:: Data supplied

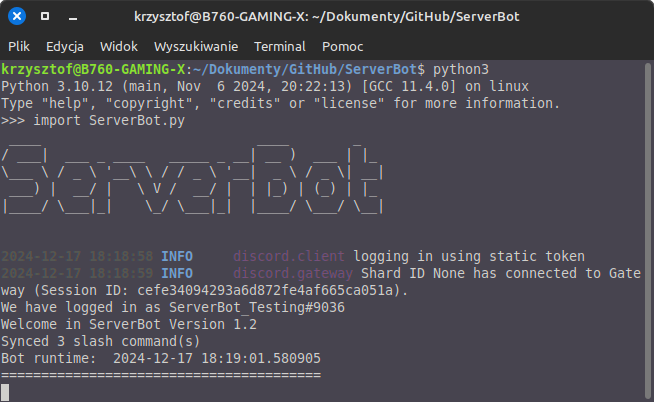
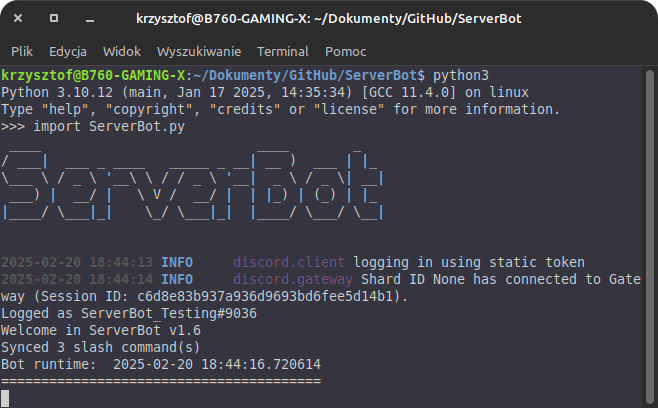
Updated to SB v1.6

diff --git a/ServerBot/manual.html b/ServerBot/manual.html
@@ -5,7 +5,7 @@
     <meta name="viewport" content="width=device-width, initial-scale=1.0">
     <title>ServerBot Manual</title>
     <link rel="icon" type="image/x-icon" href="Files/favicon.ico">
-    <meta name="description" content="ServerBot 1.5.1 User Manual [PL]">
+    <meta name="description" content="ServerBot 1.6 User Manual [PL]">
     <meta name="author" content="Kamile320">
 
     <style>
@@ -74,7 +74,6 @@
             <li><b>Logs.txt</b> - Plik z Dziennikiem zdarzeń bota na serwerze</li>
             <li><b>manual.html</b> - Manual Bota</li>
             <li><b>Media</b> - Katalog z Domyślnymi Muzykami/Dźwiękami</li>
-            <li><b>sctl</b> - Katalog z wpisami usług (po użyciu .service prepare)</li>
             <li><b>.env</b> - Specialny plik do przechowywania Tokenów Bota</li>
             <li><b>.venv</b> - Wirtualne Środowisko Pythona (Po użyciu setup.sh - opcja 4)</li>
             <li>
@@ -128,15 +127,14 @@
         Aby to łatwo umożliwić istnieje komenda .mksysctlstart<br>
         Po wpisaniu komendy trzeba podać dodatkową wartość:<br><br>
         
-        <b>none</b> -> tworzy zwykły plik autorun.sh w katalogu <a href="#dirs">Files</a>. Działa głównie na systemach opartych na Ubuntu <b>22.04</b><br><br>
+        <b>def</b> -> tworzy domyślny plik autorun.sh w katalogu <a href="#dirs">Files</a>. Działa głównie na systemach opartych na Ubuntu <b>22.04</b> (Nie korzysta z utworzonego venv)<br><br>
 
-        <b>inna wartość</b> -> czasem przy instalacji modułów za pomocą pip3 może wyskoczyć błąd <i>externally managed pip</i>.<br>
-        W tym przypadku zamiast <i>none</i> należy wpisać katalog w którym znajduje się Wirtualne Środowisko Pythona (Virtual Environment/Venv)<br>
-        Jeśli jeszcze go nie utworzyłeś - rekomendowane jest utworzenie go w głównym katalogu Bota (ServerBot)<br><br>
-        Przykład: .mksysctl .venv/bin/python <- wykonujesz tą komendę na Discordzie gdy skrypt działa w głównym katalogu Bota<br>
-        .venv - > znajduje się w katalogu ServerBot<br>
+        <b>venv</b> -> czasem przy instalacji modułów za pomocą pip3 może wyskoczyć błąd <i>externally managed pip</i>.<br>
+        W tym przypadku należy utworzyć Wirtualne Środowisko Pythona (Virtual Environment/Venv)<br>
+        Jeśli jeszcze go nie utworzyłeś - rekomendowane jest utworzenie go w głównym katalogu Bota (ServerBot).<br><br>
+        Przykład: .mksysctl venv <- wykonujesz tą komendę na Discordzie gdy skrypt działa w głównym katalogu Bota.<br>
         UWAGA! Bot (a raczej setup.sh) jest przystosowany do nazwy katalogu z wirtualnym środowiskiem o nazwie ".venv".<br>
-        Jeśli wprowadzisz inną wartość (po utworzeniu .venv poprzez setup.sh), bot może się nie uruchomić!<br>
+        Jeśli utworzyłeś ręcznie venv z inną nazwą katalogu, bot może się nie uruchomić!<br>
         Zalecane jest użycie opcji 4 z setup.sh -> Bez problemu wszystko zainstaluje i skonfiguruje jak trzeba.<br>
         Aby autostart zadziałał, należy ustawić pliki bota z uprawnieniami odczytu/zapisu/wykonania na 777 (dla wszystkich). Rekomenduję przenieść pliki Bota do katalogu /ServerBot (żeby nie był w innych katalogach)<br><br>
 
@@ -162,7 +160,11 @@
         TOKEN="twój token"<br>
         OpenAI="twój token"<br>
         admin_usr = ['twoje ID']<br>
-        mod_usr = ['twoje ID']<br><br>
+        mod_usr = ['twoje ID']<br>
+        dscserv_link = 'Link do Serwera Discord'<br>
+        addstable = 'stable_link of Discord Bot'<br>
+        addtesting = 'testing_link of Discord Bot'<br>
+        service_list = 'Lista usług systemctl do monitorowania poprzez Discorda'<br><br>
         <h4>ID użytkownika</h4>
         Niektóre komendy korzystają z funkcji i danych związanych z twoim systemem operacyjnym,<br>
         więc wymagają uprawnień administratora do uruchomienia - chyba nie chcesz żeby ktoś ci usunął system!<br>

diff --git a/ServerBot/manualEN.html b/ServerBot/manualEN.html
@@ -5,7 +5,7 @@
     <meta name="viewport" content="width=device-width, initial-scale=1.0">
     <title>ServerBot Manual</title>
     <link rel="icon" type="image/x-icon" href="Files/favicon.ico">
-    <meta name="description" content="ServerBot 1.5.1 User Manual [EN]">
+    <meta name="description" content="ServerBot 1.6 User Manual [EN]">
     <meta name="author" content="Kamile320">
 
     <style>
@@ -74,7 +74,6 @@
             <li><b>Logs.txt</b> - File with the bot event log on the server</li>
             <li><b>manual.html</b> - Bot Manual</li>
             <li><b>Media</b> - Directory with Default Music/Sounds</li>
-            <li><b>sctl</b> - Directory with service entries (After using .service prepare)</li>
             <li><b>.env</b> - Special file for Bot Tokens</li>
             <li><b>.venv</b> - Python Virtual Environment (After using setup.sh - option 4)</li>
             <li>
@@ -128,15 +127,14 @@
         To easily enable this, there is the .mksysctlstart command.<br>
         After entering the command, you must provide an additional value:<br><br>
         
-        <b>none</b> -> creates a regular autorun.sh file in the <a href="#dirs">Files</a> directory. Works on systems based on Ubuntu <b>22.04</b><br><br>
+        <b>def</b> -> creates default autorun.sh file in the <a href="#dirs">Files</a> directory. Works on systems based on Ubuntu <b>22.04</b> (doesn't use venv)<br><br>
 
-        <b>other value</b> -> sometimes when installing modules using pip3 an <i>externally managed pip</i> error may appear .<br>
-        In this case, instead of <i>none</i>, enter the directory where the Python Virtual Environment/Venv is located.<br>
+        <b>venv</b> -> sometimes when installing modules using pip3 an <i>externally managed pip</i> error may appear .<br>
+        In this case, you should create a Python Virtual Environment/Venv.<br>
         If you have not created it yet, it is recommended to create it in the main Bot directory (ServerBot).<br><br>
-        Example: .mksysctl .venv/bin/python <- executing command on Discord; script of the Bot runs in main directory [ServerBot]<br>
-        .venv -> located in the ServerBot directory<br>
+        Example: .mksysctl venv <- executing command on Discord; script of the Bot runs in main directory.<br>
         NOTE! The bot (or rather setup.sh) is adapted to the name of a directory with a virtual environment called ".venv".<br>
-        If you enter a different value (after creating .venv by using setup.sh), the bot may not start!<br>
+        If you manually created venv with different directory name, the bot may not start!<br>
         It is recommended to use option 4 from setup.sh -> It will easily install and configure everything as needed.<br>
         For the autostart to work, you need to set the Bot files with read/write/execute permissions to 777 (for everyone). I recommend moving the Bot files to the /ServerBot directory (so that it is not in other directories)<br><br>
 
@@ -162,7 +160,11 @@
         TOKEN="your bot token"<br>
         OpenAI="your token (API key)"<br>
         admin_usr = ['your discord user ID']<br>
-        mod_usr = ['your discord user ID']<br><br>
+        mod_usr = ['your discord user ID']<br>
+        dscserv_link = 'Link to your Discord Server'<br>
+        addstable = 'stable_link of Discord Bot'<br>
+        addtesting = 'testing_link of Discord Bot'<br>
+        service_list = 'List of systemctl services to see via Discord'<br><br>
         <h4>User ID</h4>
         Some commands uses Operating System data and functions,<br>
         so it requires administrator privileges to run - you don't want to have removed system by unauthorized user, right?<br>
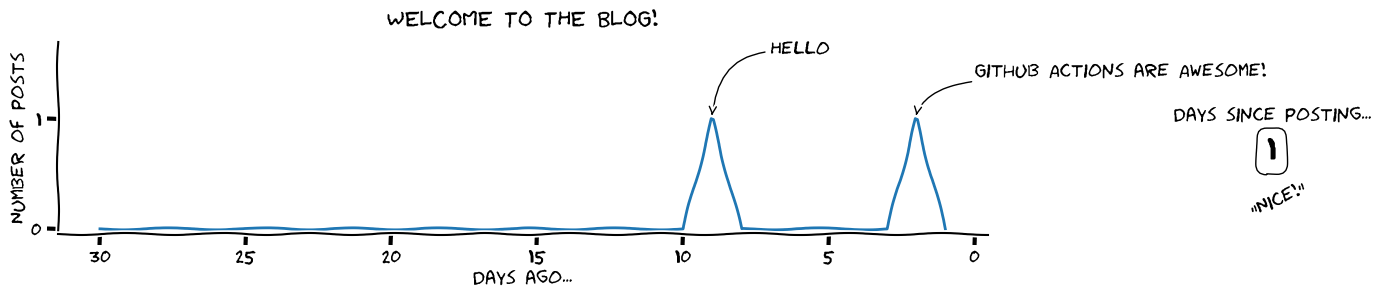
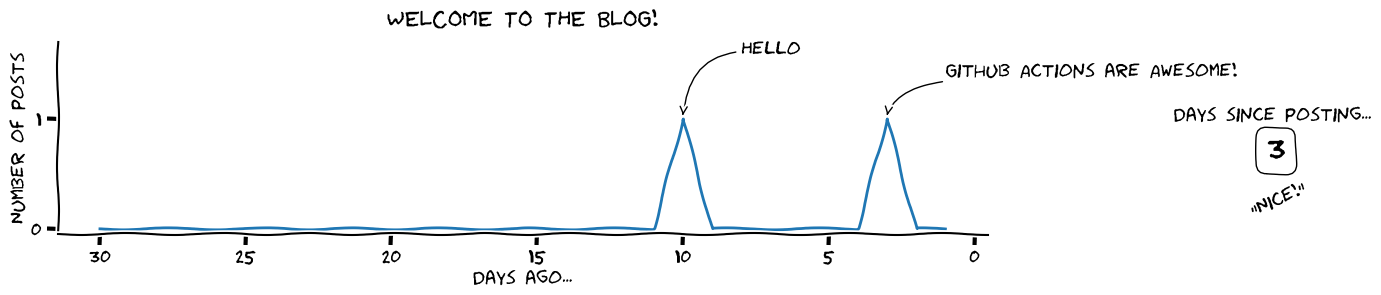
deploy: fcc25b05e98e4a80dcb2604ec00a1832124e2543

diff --git a/2021/02/27/Hello.html b/2021/02/27/Hello.html
@@ -112,8 +112,8 @@ window.onload = wrap_img;
 <div class="cell border-box-sizing text_cell rendered"><div class="inner_cell">
 <div class="text_cell_render border-box-sizing rendered_html">
 <p>Testing 1, 2, 3... Is anyone out there? Hello to anyone reading this and welcome to this blog. I intend to write here semi-regularly covering various topics in the data science space, as well as deep learning.</p>
-<p>I am a data scientist at a FTSE 100 company, and do lots of various things covering a wide range of data science techniques but not so much deep learning.</p>
-<p>I really enjoy deep learning and as you can see on my GitHub page I have done some projects in the past using deep learning techniques, such as:</p>
+<p>I am a data scientist at an FTSE 100 company, and do lots of various things covering a wide range of data science techniques but not so much deep learning.</p>
+<p>I really enjoy deep learning and as you can see in the past I have done some projects in the past using deep learning techniques, such as:</p>
 <ul>
 <li><a href="https://github.com/jc639/pytorch-handwritingCTC">handwriting recognition</a></li>
 <li><a href="https://github.com/jc639/pytorch-CharRNN">character RNN</a></li>

diff --git a/scripts/make_header.py b/scripts/make_header.py
@@ -113,7 +113,7 @@ def filter_titles(post_titles: list, deltas: list, cutoff=-30):
     for title, delta in zip(post_titles, deltas):
         if delta > cutoff:
             filtered_titles.append(title)
-            filtered_deltas.append(delta)
+            filtered_deltas.append(delta - 1)
     sorted_pairs = sorted(zip(filtered_titles, filtered_deltas), key=lambda x: x[1])
     tuples = zip(*sorted_pairs)
     filtered_titles, filtered_deltas = [list(tup) for tup in tuples]
@@ -164,7 +164,7 @@ def line_plot(post_titles: list, deltas: list, cutoff=-30):
                 transform=ax.transAxes)
         bbox_props = dict(boxstyle="round", fc="white", ec="black")
         if len(deltas) > 0:
-            last_post_days = str(abs(deltas[-1]) - 1)
+            last_post_days = str(abs(deltas[-1]))
         else:
             last_post_days = '+' + str(abs(cutoff))
         ax.text(1.3, 0.4, last_post_days, bbox=bbox_props, transform=ax.transAxes,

::::

■ Prompt ■
In your answer, include only the lines above starting at the line that holds "NOTE! The bot" and ending at the line that holds "name, the bot may not start!<br>", copied exactly.

■ Result of the task ■
         NOTE! The bot (or rather setup.sh) is adapted to the name of a directory with a virtual environment called ".venv".<br>
-        If you enter a different value (after creating .venv by using setup.sh), the bot may not start!<br>
+        If you manually created venv with different directory name, the bot may not start!<br>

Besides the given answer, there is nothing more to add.